This week, President Donald Trump, used his social media account to attack skyrocketing drug costs and the pharmaceutical company Pfizer. Just last week, Pfizer announced their decision to raise prices on about 100 of their products. On Twitter, the president wrote that Pfizer and other drug companies should be “ashamed” for raising their prices and “taking advantage of the poor & others unable to defend themselves.”
Shockingly, just 24 hours later, Pfizer reversed their decision. No doubt, it was the president’s efforts that led Pfizer to return their prices to where they were before they announced the hike.
Now, the White House is apparently working on a Blueprint to Lower Drug Prices. President Trump even states on the Blueprint’s website that reducing the cost of prescription drugs is one his “greatest priorities.”
To be fair, the president has sought to keep many of his campaign promises – even though I disagree with most of his policies. The question facing the president is will he hold the drug companies accountable by taking concrete steps (not just Tweets) to lower drug prices to help regular folks, or side with the multinational corporations that dominate his Administration? Because this president is so closely tied to the pharmaceutical industry, I am concerned they won’t bring down the price of medication in the United States, because it will slash drug company profits.
Keep in mind, the gentleman leading the agency with the greatest ability to reduce drug prices is a former lobbyist for the pharmaceutical industry. Before taking over as Secretary of Health and Human Services, Alex Azar worked for the mammoth drug company Eli Lilly. Will an ex-lobbyist for the pharmaceutical industry – located in the home state of Vice President Mike Pence — now implement policies that cost his former employer potentially millions or even billions of dollars in profit? Thankfully, this unseemly revolving door between government and industry was not a problem in President Barack Obama’s administration, because he refused to hire lobbyists.

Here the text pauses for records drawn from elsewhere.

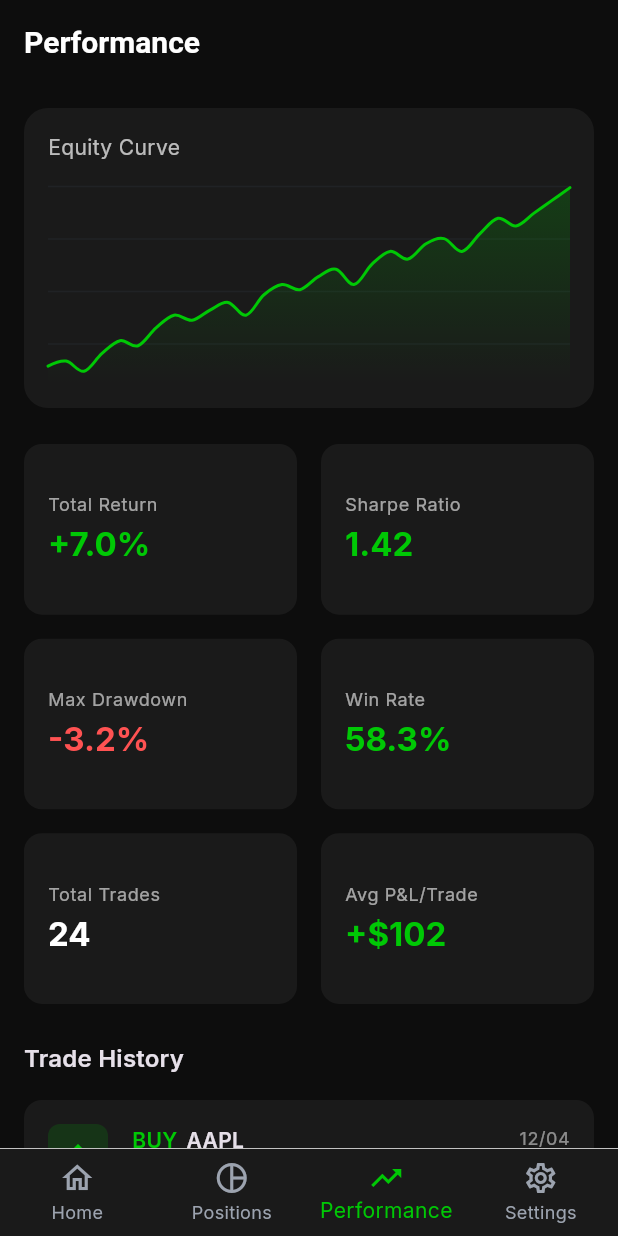
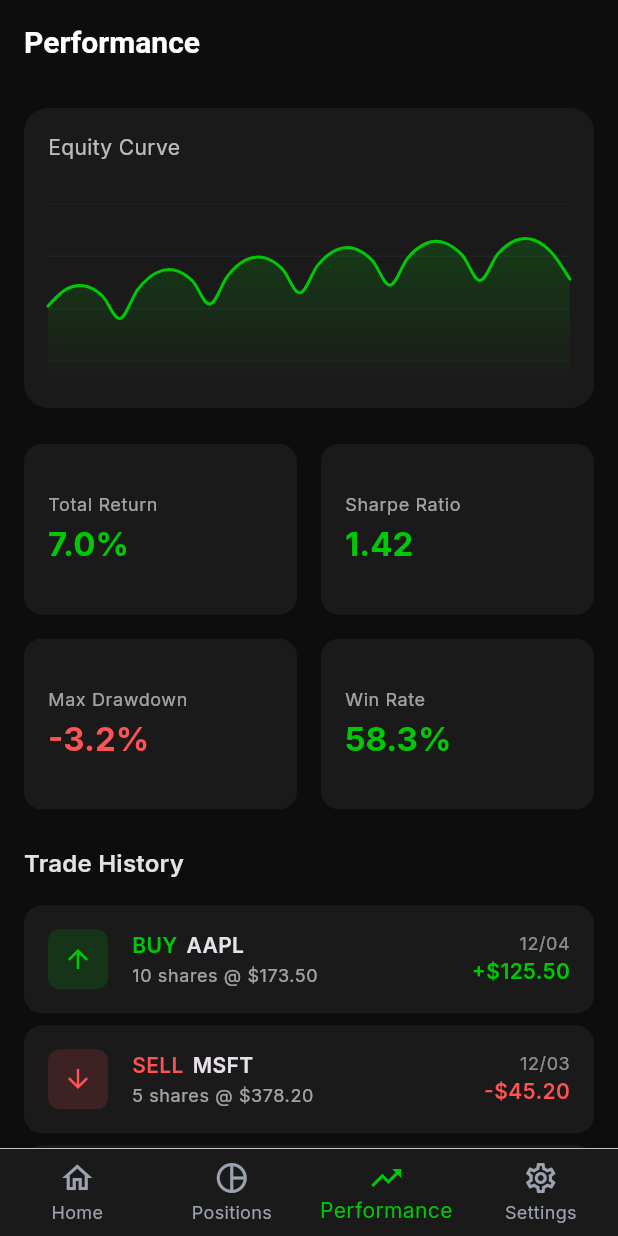
Before and after one commit to jaisw7/msa-ui, a Flutter app: the PerformanceScreen screen opened by its route, on a phone screen of 412 x 824 dp. Run offline on Flutter 3.47's test engine with Material 3 defaults, Android fonts, the phone set to English and light mode, and no system bars; drawn by our look-alikes of fl_chart; our stand-ins replace flutter_riverpod, go_router, google_fonts, sqflite; accounts and stored records are empty.

Commit message:
Wire up Riverpod providers to screens
- Home screen: ConsumerWidget with portfolioProvider, allSignalsProvider
- Positions screen: ConsumerWidget with portfolioProvider
- Performance screen: ConsumerWidget with performanceMetricsProvider, recentTradesProvider
- All screens show demo data as fallback when no real data exists
- Fixed deprecated withOpacity calls to use withValues

```diff
--- a/lib/presentation/screens/performance/performance_screen.dart
+++ b/lib/presentation/screens/performance/performance_screen.dart
@@ -3,22 +3,25 @@ library;
 
 import 'package:fl_chart/fl_chart.dart';
 import 'package:flutter/material.dart';
+import 'package:flutter_riverpod/flutter_riverpod.dart';
 import 'package:intl/intl.dart';
 
 import '../../../core/constants/app_colors.dart';
 import '../../../core/constants/app_dimensions.dart';
 import '../../../data/models/trade.dart';
+import '../../providers/providers.dart';
 
 /// Performance screen showing equity curve and metrics.
-class PerformanceScreen extends StatelessWidget {
+class PerformanceScreen extends ConsumerWidget {
   const PerformanceScreen({super.key});
 
   @override
-  Widget build(BuildContext context) {
+  Widget build(BuildContext context, WidgetRef ref) {
+    final metricsAsync = ref.watch(performanceMetricsProvider);
+    final tradesAsync = ref.watch(recentTradesProvider);
+
     return Scaffold(
-      appBar: AppBar(
-        title: const Text('Performance'),
-      ),
+      appBar: AppBar(title: const Text('Performance')),
       body: SingleChildScrollView(
         padding: const EdgeInsets.all(AppDimensions.paddingM),
         child: Column(
@@ -26,16 +29,22 @@ class PerformanceScreen extends StatelessWidget {
           children: [
             const _EquityCurve(),
             const SizedBox(height: AppDimensions.paddingL),
-            const _MetricsGrid(),
+            metricsAsync.when(
+              data: (metrics) => _MetricsGrid(metrics: metrics),
+              loading: () => const Center(child: CircularProgressIndicator()),
+              error: (e, _) => Center(child: Text('Error: $e')),
+            ),
             const SizedBox(height: AppDimensions.paddingL),
             Text(
               'Trade History',
-              style: Theme.of(context).textTheme.titleMedium?.copyWith(
-                    fontWeight: FontWeight.w600,
-                  ),
+              style: Theme.of(context).textTheme.titleMedium?.copyWith(fontWeight: FontWeight.w600),
             ),
             const SizedBox(height: AppDimensions.paddingM),
-            const _TradeHistory(),
+            tradesAsync.when(
+              data: (trades) => _TradeHistory(trades: trades),
+              loading: () => const Center(child: CircularProgressIndicator()),
+              error: (e, _) => Center(child: Text('Error: $e')),
+            ),
           ],
         ),
       ),
@@ -43,49 +52,13 @@ class PerformanceScreen extends StatelessWidget {
   }
 }
 
-class _EquityCurve extends StatelessWidget {
+class _EquityCurve extends ConsumerWidget {
   const _EquityCurve();
 
   @override
-  Widget build(BuildContext context) {
+  Widget build(BuildContext context, WidgetRef ref) {
     final theme = Theme.of(context);
-
-    // Mock equity curve data (30 days)
-    final data = <double>[
-      100000,
-      100200,
-      99800,
-      100500,
-      101000,
-      100800,
-      101500,
-      102000,
-      101800,
-      102200,
-      102500,
-      102000,
-      102800,
-      103200,
-      103000,
-      103500,
-      103800,
-      103200,
-      104000,
-      104500,
-      104200,
-      104800,
-      105000,
-      104500,
-      105200,
-      105800,
-      105500,
-      106000,
-      106500,
-      107000,
-    ];
-
-    final minY = data.reduce((a, b) => a < b ? a : b) * 0.995;
-    final maxY = data.reduce((a, b) => a > b ? a : b) * 1.005;
+    final snapshotsAsync = ref.watch(performanceSnapshotsProvider);
 
     return Container(
       height: AppDimensions.chartHeight,
@@ -100,23 +73,31 @@ class _EquityCurve extends StatelessWidget {
           Text(
             'Equity Curve',
             style: theme.textTheme.bodyMedium?.copyWith(
-              color: theme.colorScheme.onSurface.withOpacity(0.7),
+              color: theme.colorScheme.onSurface.withValues(alpha: 0.7),
             ),
           ),
           const SizedBox(height: AppDimensions.paddingS),
           Expanded(
-            child: LineChart(
+            child: snapshotsAsync.when(
+              data: (snapshots) {
+                final data = snapshots.map((s) => s.portfolioValue).toList();
+                if (data.isEmpty) {
+                  return const Center(child: Text('No data'));
+                }
+
+                final minY = data.reduce((a, b) => a < b ? a : b) * 0.995;
+                final maxY = data.reduce((a, b) => a > b ? a : b) * 1.005;
+
+                return LineChart(
                   LineChartData(
                     gridData: FlGridData(
                       show: true,
                       drawVerticalLine: false,
                       horizontalInterval: (maxY - minY) / 4,
-                  getDrawingHorizontalLine: (value) {
-                    return FlLine(
-                      color: AppColors.chartGrid.withOpacity(0.2),
+                      getDrawingHorizontalLine: (value) => FlLine(
+                        color: AppColors.chartGrid.withValues(alpha: 0.2),
                         strokeWidth: 1,
-                    );
-                  },
+                      ),
                     ),
                     titlesData: const FlTitlesData(show: false),
                     borderData: FlBorderData(show: false),
@@ -124,9 +105,7 @@ class _EquityCurve extends StatelessWidget {
                     maxY: maxY,
                     lineBarsData: [
                       LineChartBarData(
-                    spots: data.asMap().entries.map((e) {
-                      return FlSpot(e.key.toDouble(), e.value);
-                    }).toList(),
+                        spots: data.asMap().entries.map((e) => FlSpot(e.key.toDouble(), e.value)).toList(),
                         isCurved: true,
                         color: AppColors.chartLine,
                         barWidth: 2,
@@ -135,10 +114,7 @@ class _EquityCurve extends StatelessWidget {
                         belowBarData: BarAreaData(
                           show: true,
                           gradient: LinearGradient(
-                        colors: [
-                          AppColors.chartFill,
-                          AppColors.chartFill.withOpacity(0),
-                        ],
+                            colors: [AppColors.chartFill, AppColors.chartFill.withValues(alpha: 0)],
                             begin: Alignment.topCenter,
                             end: Alignment.bottomCenter,
                           ),
@@ -146,6 +122,10 @@ class _EquityCurve extends StatelessWidget {
                       ),
                     ],
                   ),
+                );
+              },
+              loading: () => const Center(child: CircularProgressIndicator()),
+              error: (e, _) => Center(child: Text('Error: $e')),
             ),
           ),
         ],
@@ -155,7 +135,9 @@ class _EquityCurve extends StatelessWidget {
 }
 
 class _MetricsGrid extends StatelessWidget {
-  const _MetricsGrid();
+  const _MetricsGrid({required this.metrics});
+
+  final Map<String, double> metrics;
 
   @override
   Widget build(BuildContext context) {
@@ -166,39 +148,42 @@ class _MetricsGrid extends StatelessWidget {
       crossAxisSpacing: AppDimensions.paddingM,
       mainAxisSpacing: AppDimensions.paddingM,
       childAspectRatio: 1.6,
-      children: const [
-        _MetricCard(label: 'Total Return', value: '+7.0%', isPositive: true),
-        _MetricCard(label: 'Sharpe Ratio', value: '1.42', isPositive: true),
-        _MetricCard(label: 'Max Drawdown', value: '-3.2%', isPositive: false),
-        _MetricCard(label: 'Win Rate', value: '58.3%', isPositive: true),
-        _MetricCard(label: 'Total Trades', value: '24', isPositive: null),
-        _MetricCard(label: 'Avg P&L/Trade', value: '+\$102', isPositive: true),
+      children: [
+        _MetricCard(
+          label: 'Total Return',
+          value: '${metrics['totalReturn']?.toStringAsFixed(1) ?? '0.0'}%',
+          isPositive: (metrics['totalReturn'] ?? 0) >= 0,
+        ),
+        _MetricCard(
+          label: 'Sharpe Ratio',
+          value: metrics['sharpeRatio']?.toStringAsFixed(2) ?? '0.00',
+          isPositive: (metrics['sharpeRatio'] ?? 0) >= 1.0,
+        ),
+        _MetricCard(
+          label: 'Max Drawdown',
+          value: '${metrics['maxDrawdown']?.toStringAsFixed(1) ?? '0.0'}%',
+          isPositive: false,
+        ),
+        _MetricCard(
+          label: 'Win Rate',
+          value: '${metrics['winRate']?.toStringAsFixed(1) ?? '0.0'}%',
+          isPositive: (metrics['winRate'] ?? 0) >= 50,
+        ),
       ],
     );
   }
 }
 
 class _MetricCard extends StatelessWidget {
-  const _MetricCard({
-    required this.label,
-    required this.value,
-    required this.isPositive,
-  });
+  const _MetricCard({required this.label, required this.value, required this.isPositive});
 
   final String label;
   final String value;
-  final bool? isPositive;
+  final bool isPositive;
 
   @override
   Widget build(BuildContext context) {
     final theme = Theme.of(context);
-
-    Color valueColor;
-    if (isPositive == null) {
-      valueColor = theme.colorScheme.onSurface;
-    } else {
-      valueColor = isPositive! ? AppColors.profit : AppColors.loss;
-    }
 
     return Container(
       padding: const EdgeInsets.all(AppDimensions.paddingM),
@@ -213,7 +198,7 @@ class _MetricCard extends StatelessWidget {
           Text(
             label,
             style: theme.textTheme.bodySmall?.copyWith(
-              color: theme.colorScheme.onSurface.withOpacity(0.6),
+              color: theme.colorScheme.onSurface.withValues(alpha: 0.6),
             ),
           ),
           const SizedBox(height: AppDimensions.paddingXS),
@@ -221,7 +206,7 @@ class _MetricCard extends StatelessWidget {
             value,
             style: theme.textTheme.titleLarge?.copyWith(
               fontWeight: FontWeight.w700,
-              color: valueColor,
+              color: isPositive ? AppColors.profit : AppColors.loss,
             ),
           ),
         ],
@@ -231,47 +216,22 @@ class _MetricCard extends StatelessWidget {
 }
 
 class _TradeHistory extends StatelessWidget {
-  const _TradeHistory();
+  const _TradeHistory({required this.trades});
+
+  final List<Trade> trades;
 
   @override
   Widget build(BuildContext context) {
-    // Mock trades
-    final trades = [
-      Trade(
-        id: '1',
-        ticker: 'AAPL',
-        type: TradeType.buy,
-        shares: 10,
-        price: 173.50,
-        timestamp: DateTime.now().subtract(const Duration(days: 1)),
-        signal: 'momentum_20',
-        pnl: 125.50,
-      ),
-      Trade(
-        id: '2',
-        ticker: 'MSFT',
-        type: TradeType.sell,
-        shares: 5,
-        price: 378.20,
-        timestamp: DateTime.now().subtract(const Duration(days: 2)),
-        signal: 'rsi_14',
-        pnl: -45.20,
-      ),
-      Trade(
-        id: '3',
-        ticker: 'GOOGL',
-        type: TradeType.buy,
-        shares: 8,
-        price: 142.00,
-        timestamp: DateTime.now().subtract(const Duration(days: 3)),
-        signal: 'ml_xgboost',
-        pnl: 230.00,
-      ),
+    // Use demo data if no trades
+    final displayTrades = trades.isNotEmpty
+        ? trades
+        : [
+            Trade(id: '1', ticker: 'AAPL', type: TradeType.buy, shares: 10, price: 173.50, timestamp: DateTime.now().subtract(const Duration(days: 1)), signal: 'momentum_20', pnl: 125.50),
+            Trade(id: '2', ticker: 'MSFT', type: TradeType.sell, shares: 5, price: 378.20, timestamp: DateTime.now().subtract(const Duration(days: 2)), signal: 'rsi_14', pnl: -45.20),
+            Trade(id: '3', ticker: 'GOOGL', type: TradeType.buy, shares: 8, price: 142.00, timestamp: DateTime.now().subtract(const Duration(days: 3)), signal: 'ml_xgboost', pnl: 230.00),
           ];
 
-    return Column(
-      children: trades.map((t) => _TradeTile(trade: t)).toList(),
-    );
+    return Column(children: displayTrades.map((t) => _TradeTile(trade: t)).toList());
   }
 }
 
@@ -302,8 +262,7 @@ class _TradeTile extends StatelessWidget {
             width: 40,
             height: 40,
             decoration: BoxDecoration(
-              color: (isBuy ? AppColors.buySignal : AppColors.sellSignal)
-                  .withOpacity(0.15),
+              color: (isBuy ? AppColors.buySignal : AppColors.sellSignal).withValues(alpha: 0.15),
               borderRadius: BorderRadius.circular(8),
             ),
             child: Icon(
@@ -327,19 +286,14 @@ class _TradeTile extends StatelessWidget {
                       ),
                     ),
                     const SizedBox(width: 6),
-                    Text(
-                      trade.ticker,
-                      style: theme.textTheme.bodyMedium?.copyWith(
-                        fontWeight: FontWeight.w600,
-                      ),
-                    ),
+                    Text(trade.ticker, style: theme.textTheme.bodyMedium?.copyWith(fontWeight: FontWeight.w600)),
                   ],
                 ),
                 const SizedBox(height: 2),
                 Text(
                   '${trade.shares} shares @ ${currencyFormat.format(trade.price)}',
                   style: theme.textTheme.bodySmall?.copyWith(
-                    color: theme.colorScheme.onSurface.withOpacity(0.6),
+                    color: theme.colorScheme.onSurface.withValues(alpha: 0.6),
                   ),
                 ),
               ],
@@ -351,7 +305,7 @@ class _TradeTile extends StatelessWidget {
               Text(
                 dateFormat.format(trade.timestamp),
                 style: theme.textTheme.bodySmall?.copyWith(
-                  color: theme.colorScheme.onSurface.withOpacity(0.5),
+                  color: theme.colorScheme.onSurface.withValues(alpha: 0.5),
                 ),
               ),
               if (trade.pnl != null)
```
Also changed, not shown: lib/presentation/screens/home/home_screen.dart (+109 -164 lines), lib/presentation/screens/positions/positions_screen.dart (+32 -82 lines). Lines whose indentation alone changed are shown as unchanged.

In the meantime, the drug companies have been hard at work trying to blame everyone else but themselves for high prices. The pharmaceutical industry likes to assert that insurance companies, hospitals and the pharmacy benefit managers (PBMs) are the real reason for high drug costs. But, in fact, the PBMs negotiate bulk prices for patients and return those savings to the patients. As one healthcare researcher points out, PBMs serve a valuable purpose because they both negotiate lower prices and encourage competition in the drug marketplace.
If the White House is serious about bringing down drug prices, they need to target the real culprits: drug companies like Pfizer that had the audacity to raise their prices as the Trump administration moves forward on their Blueprint. Now, to be fair, I support reforms to ensure PBMs always return the cost efficiencies to the patient (instead of pocketing it or letting their corporate clients keep the money). That said, real and impactful savings for American patients can only come from drug companies lowering prices, either voluntarily or through the government using its regulatory and marketplace power to foster the kind of price competition generated by PBMs.
In March of this year, the watchdog ProPublica found that this White House has hired nearly 200 lobbyists to work inside the executive branch of our federal government. We know that some of those lobbyists have close ties to the pharmaceutical industry. Together, we must hold the president to his word to bring down prices. That means this White House will have to implement policies that force drug companies to charge patients less and cut their profits. Anything short of demanding the pharmaceutical industry cuts prices (and being willing to back up that demand with rules and competition to make it happen) will demonstrate the president cares more for big business than Americans struggling to afford their medications.
Ronnie Shows, a Blue Dog Democrat, represented Mississippi’s 4th Congressional District from 1999 to 2003.
The views and opinions expressed in this commentary are those of the author and do not reflect the official position of The Daily Caller.